(Beginning of Information shown)
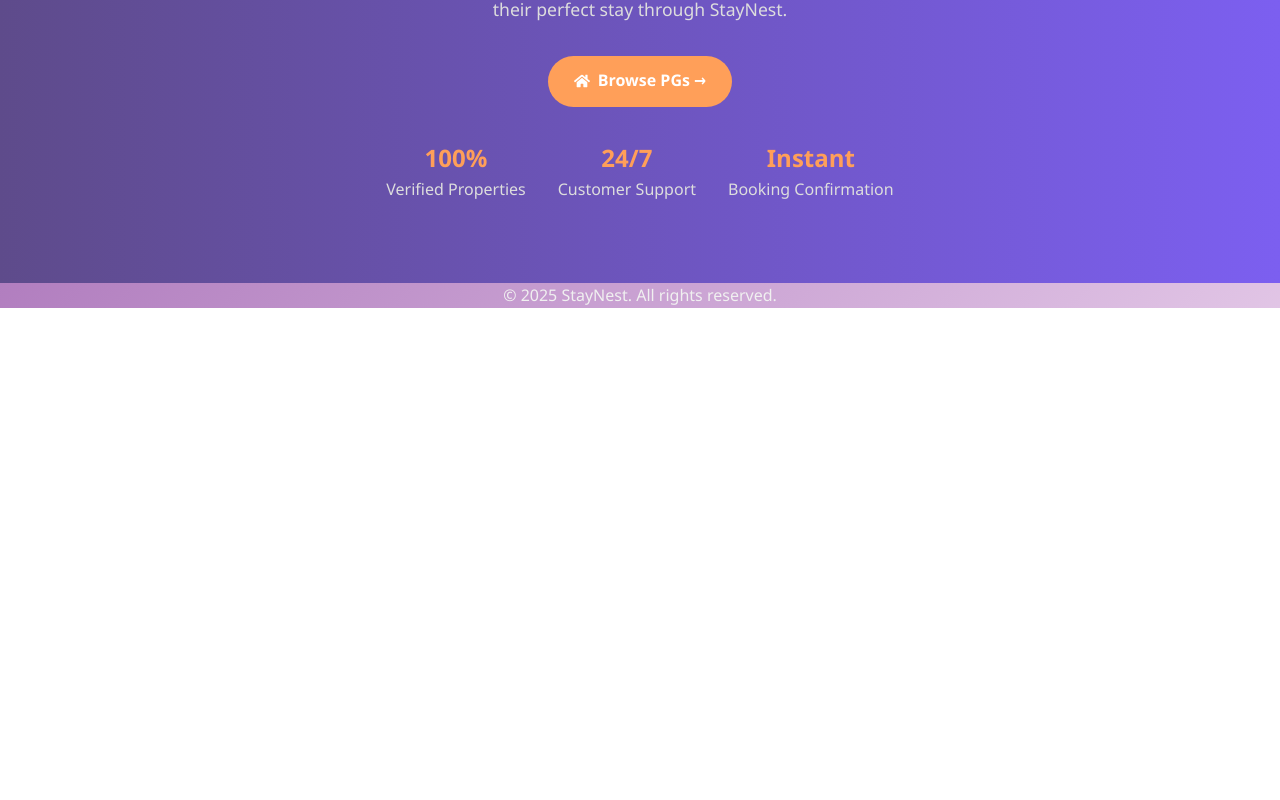
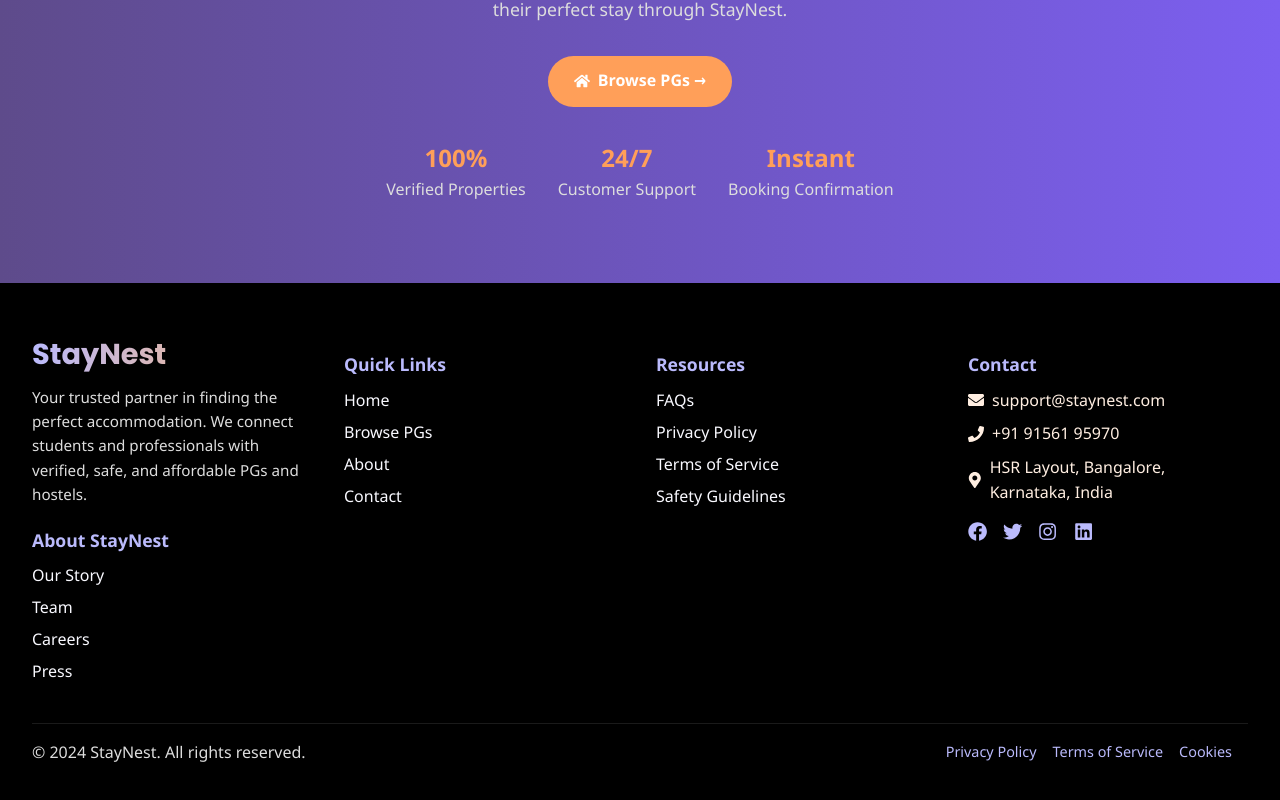
Before and after one commit to AshwiniArude/StayNest-frontend, a React (Create React App) app: page / in a window 1280 px wide. Shown: the part 2429-3229 px from the top of the page. Before the commit the page ends 2737 px from the top, so only its background shows below. Built offline with nearby package versions, Linux system fonts and the light colour scheme.

Commit message:
Shreya : Added Footer component

```diff
--- a/src/components/Footer.jsx
+++ b/src/components/Footer.jsx
@@ -1,9 +1,67 @@
-import React from "react";
+import React from 'react';
+import '../styles/Footer.css';
+import { FaEnvelope, FaPhone, FaMapMarkerAlt, FaTwitter, FaFacebook, FaInstagram, FaLinkedin } from 'react-icons/fa';
 
 const Footer = () => {
   return (
-    <footer className="bg-gray-800 text-white text-center py-4 mt-12">
-      © 2025 StayNest. All rights reserved.
+    <footer className="footer-container">
+      <div className="footer-content">
+        <div className="footer-section">
+          <h2 className="logo">StayNest</h2>
+          <p className="footer-description">
+            Your trusted partner in finding the perfect accommodation. We connect students and professionals with verified, safe, and affordable PGs and hostels.
+          </p>
+          <h4>About StayNest</h4>
+          <ul>
+            <li>Our Story</li>
+            <li>Team</li>
+            <li>Careers</li>
+            <li>Press</li>
+          </ul>
+        </div>
+
+        <div className="footer-section">
+          <h4>Quick Links</h4>
+          <ul>
+            <li>Home</li>
+            <li>Browse PGs</li>
+            <li>About</li>
+            <li>Contact</li>
+          </ul>
+        </div>
+
+        <div className="footer-section">
+          <h4>Resources</h4>
+          <ul>
+            <li>FAQs</li>
+            <li>Privacy Policy</li>
+            <li>Terms of Service</li>
+            <li>Safety Guidelines</li>
+          </ul>
+        </div>
+
+        <div className="footer-section contact">
+          <h4>Contact</h4>
+          <p><FaEnvelope /> support@staynest.com</p>
+          <p><FaPhone /> +91 91561 95970</p>
+          <p><FaMapMarkerAlt /> HSR Layout, Bangalore, Karnataka, India</p>
+          <div className="social-icons">
+            <FaFacebook />
+            <FaTwitter />
+            <FaInstagram />
+            <FaLinkedin />
+          </div>
+        </div>
+      </div>
+
+      <div className="footer-bottom">
+        <p>© 2024 StayNest. All rights reserved.</p>
+        <div className="footer-links">
+          <span>Privacy Policy</span>
+          <span>Terms of Service</span>
+          <span>Cookies</span>
+        </div>
+      </div>
     </footer>
   );
 };
--- /dev/null
+++ b/src/styles/Footer.css
@@ -0,0 +1,100 @@
+.footer-container {
+    background-color: #000;
+    padding: 3rem 2rem;
+    color: #f9f9ff; /* light text */
+    font-family: 'Segoe UI', Tahoma, Geneva, Verdana, sans-serif;
+  }
+
+  .footer-content {
+    display: flex;
+    flex-wrap: wrap;
+    justify-content: space-between;
+    gap: 2rem;
+  }
+
+  .footer-section {
+    flex: 1 1 200px;
+  }
+
+  .footer-section h2.logo {
+    font-size: 1.8rem;
+    font-weight: 900;
+    font-family: 'Poppins', sans-serif;
+    margin-bottom: 0.5rem;
+    background: linear-gradient(to right, #babafc, #ffb366);
+    -webkit-background-clip: text;
+    -webkit-text-fill-color: transparent;
+    background-clip: text;
+    text-fill-color: transparent;
+  }
+
+
+  .footer-section h4 {
+    margin-top: 1.2rem;
+    margin-bottom: 0.6rem;
+    font-size: 1.1rem;
+    color: #babafc; /* pastel blue */
+  }
+
+  .footer-section ul {
+    list-style: none;
+    padding: 0;
+  }
+
+  .footer-section ul li {
+    margin: 0.4rem 0;
+    cursor: pointer;
+    color: #f9f9ff;
+    transition: color 0.3s ease;
+  }
+
+  .footer-section ul li:hover {
+    color: #ffd3b6; /* pastel peach on hover */
+  }
+
+  .footer-description {
+    font-size: 0.95rem;
+    line-height: 1.6;
+  }
+
+  .contact p {
+    display: flex;
+    align-items: center;
+    gap: 0.5rem;
+    margin: 0.5rem 0;
+    color: #ffeee1; /* light pastel peach */
+  }
+
+  .social-icons {
+    display: flex;
+    gap: 1rem;
+    margin-top: 1rem;
+    font-size: 1.2rem;
+    color: #babafc; /* pastel blue */
+  }
+
+  .social-icons svg:hover {
+    color: #ffd3b6; /* hover accent */
+  }
+
+  .footer-bottom {
+    margin-top: 2rem;
+    border-top: 1px solid rgba(255, 255, 255, 0.1);
+    padding-top: 1rem;
+    display: flex;
+    justify-content: space-between;
+    flex-wrap: wrap;
+    font-size: 0.9rem;
+    color: #f9f9ff;
+  }
+
+  .footer-links span {
+    margin-right: 1rem;
+    cursor: pointer;
+    color: #babafc;
+  }
+
+  .footer-links span:hover {
+    color: #ffd3b6;
+    text-decoration: underline;
+  }
```
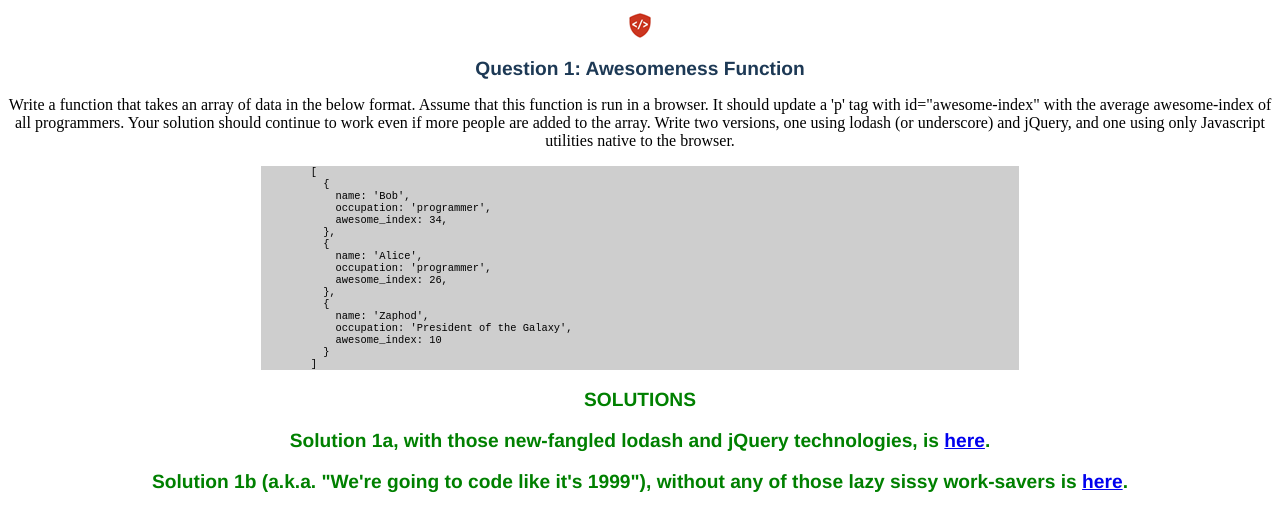
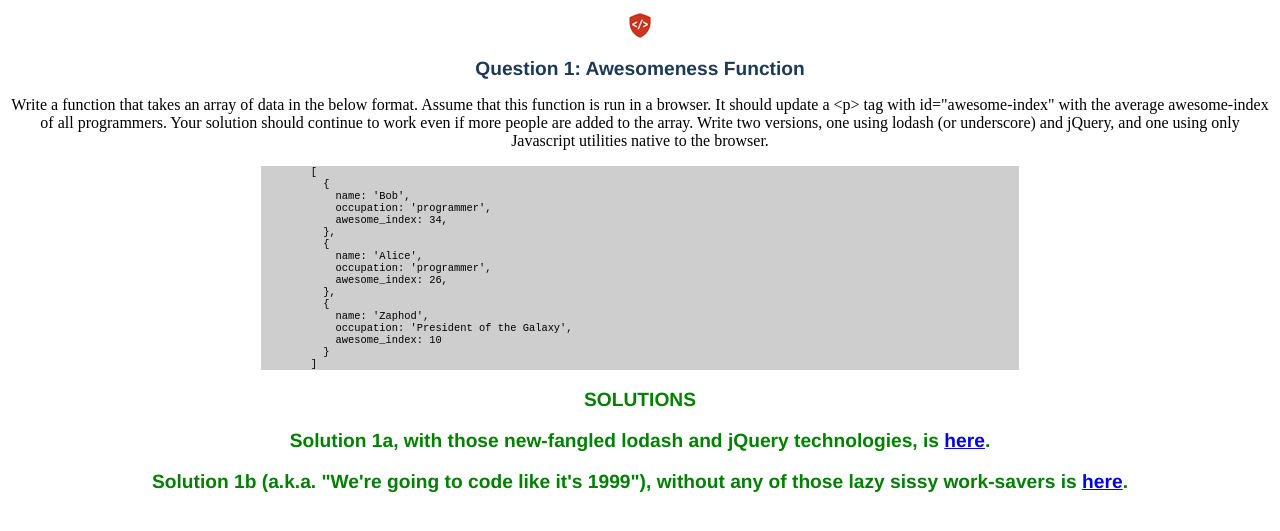
Before and after one commit to samhamm/CF-JS-DA-CC, a website: page q1/index.html in a window 1280 px wide. Shown: the part 113-644 px from the top of the page. Drawn offline with Linux system fonts and the light colour scheme.

Commit message:
tiny q1 changes to wording in HTML files

```diff
--- a/q1/index.html
+++ b/q1/index.html
@@ -21,7 +21,7 @@
 
     <img src="../img/cf.png">
     <h2>Question 1: Awesomeness Function</h2>
-      <p>Write a function that takes an array of data in the below format. Assume that this function is run in a browser. It should update a 'p' tag with id="awesome-index" with the average awesome-index of all programmers. Your solution should continue to work even if more people are added to the array. Write two versions, one using lodash (or underscore) and jQuery, and one using only Javascript utilities native to the browser.</p>
+      <p>Write a function that takes an array of data in the below format. Assume that this function is run in a browser. It should update a &lt;p&gt; tag with id="awesome-index" with the average awesome-index of all programmers. Your solution should continue to work even if more people are added to the array. Write two versions, one using lodash (or underscore) and jQuery, and one using only Javascript utilities native to the browser.</p>
 
       <p>
         <pre class="code">
```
(End of Information shown)
**Problem requirements:** The copy you produce must repeat all the entries exactly and contain no pictures.

**Output for this exercise:**
Before and after one commit to AshwiniArude/StayNest-frontend, a React (Create React App) app: page / in a window 1280 px wide. Shown: the part 2429-3229 px from the top of the page. Before the commit the page ends 2737 px from the top, so only its background shows below. Built offline with nearby package versions, Linux system fonts and the light colour scheme.

Commit message:
Shreya : Added Footer component

```diff
--- a/src/components/Footer.jsx
+++ b/src/components/Footer.jsx
@@ -1,9 +1,67 @@
-import React from "react";
+import React from 'react';
+import '../styles/Footer.css';
+import { FaEnvelope, FaPhone, FaMapMarkerAlt, FaTwitter, FaFacebook, FaInstagram, FaLinkedin } from 'react-icons/fa';
 
 const Footer = () => {
   return (
-    <footer className="bg-gray-800 text-white text-center py-4 mt-12">
-      © 2025 StayNest. All rights reserved.
+    <footer className="footer-container">
+      <div className="footer-content">
+        <div className="footer-section">
+          <h2 className="logo">StayNest</h2>
+          <p className="footer-description">
+            Your trusted partner in finding the perfect accommodation. We connect students and professionals with verified, safe, and affordable PGs and hostels.
+          </p>
+          <h4>About StayNest</h4>
+          <ul>
+            <li>Our Story</li>
+            <li>Team</li>
+            <li>Careers</li>
+            <li>Press</li>
+          </ul>
+        </div>
+
+        <div className="footer-section">
+          <h4>Quick Links</h4>
+          <ul>
+            <li>Home</li>
+            <li>Browse PGs</li>
+            <li>About</li>
+            <li>Contact</li>
+          </ul>
+        </div>
+
+        <div className="footer-section">
+          <h4>Resources</h4>
+          <ul>
+            <li>FAQs</li>
+            <li>Privacy Policy</li>
+            <li>Terms of Service</li>
+            <li>Safety Guidelines</li>
+          </ul>
+        </div>
+
+        <div className="footer-section contact">
+          <h4>Contact</h4>
+          <p><FaEnvelope /> support@staynest.com</p>
+          <p><FaPhone /> +91 91561 95970</p>
+          <p><FaMapMarkerAlt /> HSR Layout, Bangalore, Karnataka, India</p>
+          <div className="social-icons">
+            <FaFacebook />
+            <FaTwitter />
+            <FaInstagram />
+            <FaLinkedin />
+          </div>
+        </div>
+      </div>
+
+      <div className="footer-bottom">
+        <p>© 2024 StayNest. All rights reserved.</p>
+        <div className="footer-links">
+          <span>Privacy Policy</span>
+          <span>Terms of Service</span>
+          <span>Cookies</span>
+        </div>
+      </div>
     </footer>
   );
 };
--- /dev/null
+++ b/src/styles/Footer.css
@@ -0,0 +1,100 @@
+.footer-container {
+    background-color: #000;
+    padding: 3rem 2rem;
+    color: #f9f9ff; /* light text */
+    font-family: 'Segoe UI', Tahoma, Geneva, Verdana, sans-serif;
+  }
+
+  .footer-content {
+    display: flex;
+    flex-wrap: wrap;
+    justify-content: space-between;
+    gap: 2rem;
+  }
+
+  .footer-section {
+    flex: 1 1 200px;
+  }
+
+  .footer-section h2.logo {
+    font-size: 1.8rem;
+    font-weight: 900;
+    font-family: 'Poppins', sans-serif;
+    margin-bottom: 0.5rem;
+    background: linear-gradient(to right, #babafc, #ffb366);
+    -webkit-background-clip: text;
+    -webkit-text-fill-color: transparent;
+    background-clip: text;
+    text-fill-color: transparent;
+  }
+
+
+  .footer-section h4 {
+    margin-top: 1.2rem;
+    margin-bottom: 0.6rem;
+    font-size: 1.1rem;
+    color: #babafc; /* pastel blue */
+  }
+
+  .footer-section ul {
+    list-style: none;
+    padding: 0;
+  }
+
+  .footer-section ul li {
+    margin: 0.4rem 0;
+    cursor: pointer;
+    color: #f9f9ff;
+    transition: color 0.3s ease;
+  }
+
+  .footer-section ul li:hover {
+    color: #ffd3b6; /* pastel peach on hover */
+  }
+
+  .footer-description {
+    font-size: 0.95rem;
+    line-height: 1.6;
+  }
+
+  .contact p {
+    display: flex;
+    align-items: center;
+    gap: 0.5rem;
+    margin: 0.5rem 0;
+    color: #ffeee1; /* light pastel peach */
+  }
+
+  .social-icons {
+    display: flex;
+    gap: 1rem;
+    margin-top: 1rem;
+    font-size: 1.2rem;
+    color: #babafc; /* pastel blue */
+  }
+
+  .social-icons svg:hover {
+    color: #ffd3b6; /* hover accent */
+  }
+
+  .footer-bottom {
+    margin-top: 2rem;
+    border-top: 1px solid rgba(255, 255, 255, 0.1);
+    padding-top: 1rem;
+    display: flex;
+    justify-content: space-between;
+    flex-wrap: wrap;
+    font-size: 0.9rem;
+    color: #f9f9ff;
+  }
+
+  .footer-links span {
+    margin-right: 1rem;
+    cursor: pointer;
+    color: #babafc;
+  }
+
+  .footer-links span:hover {
+    color: #ffd3b6;
+    text-decoration: underline;
+  }
```
Before and after one commit to samhamm/CF-JS-DA-CC, a website: page q1/index.html in a window 1280 px wide. Shown: the part 113-644 px from the top of the page. Drawn offline with Linux system fonts and the light colour scheme.

Commit message:
tiny q1 changes to wording in HTML files

```diff
--- a/q1/index.html
+++ b/q1/index.html
@@ -21,7 +21,7 @@
 
     <img src="../img/cf.png">
     <h2>Question 1: Awesomeness Function</h2>
-      <p>Write a function that takes an array of data in the below format. Assume that this function is run in a browser. It should update a 'p' tag with id="awesome-index" with the average awesome-index of all programmers. Your solution should continue to work even if more people are added to the array. Write two versions, one using lodash (or underscore) and jQuery, and one using only Javascript utilities native to the browser.</p>
+      <p>Write a function that takes an array of data in the below format. Assume that this function is run in a browser. It should update a &lt;p&gt; tag with id="awesome-index" with the average awesome-index of all programmers. Your solution should continue to work even if more people are added to the array. Write two versions, one using lodash (or underscore) and jQuery, and one using only Javascript utilities native to the browser.</p>
 
       <p>
         <pre class="code">
```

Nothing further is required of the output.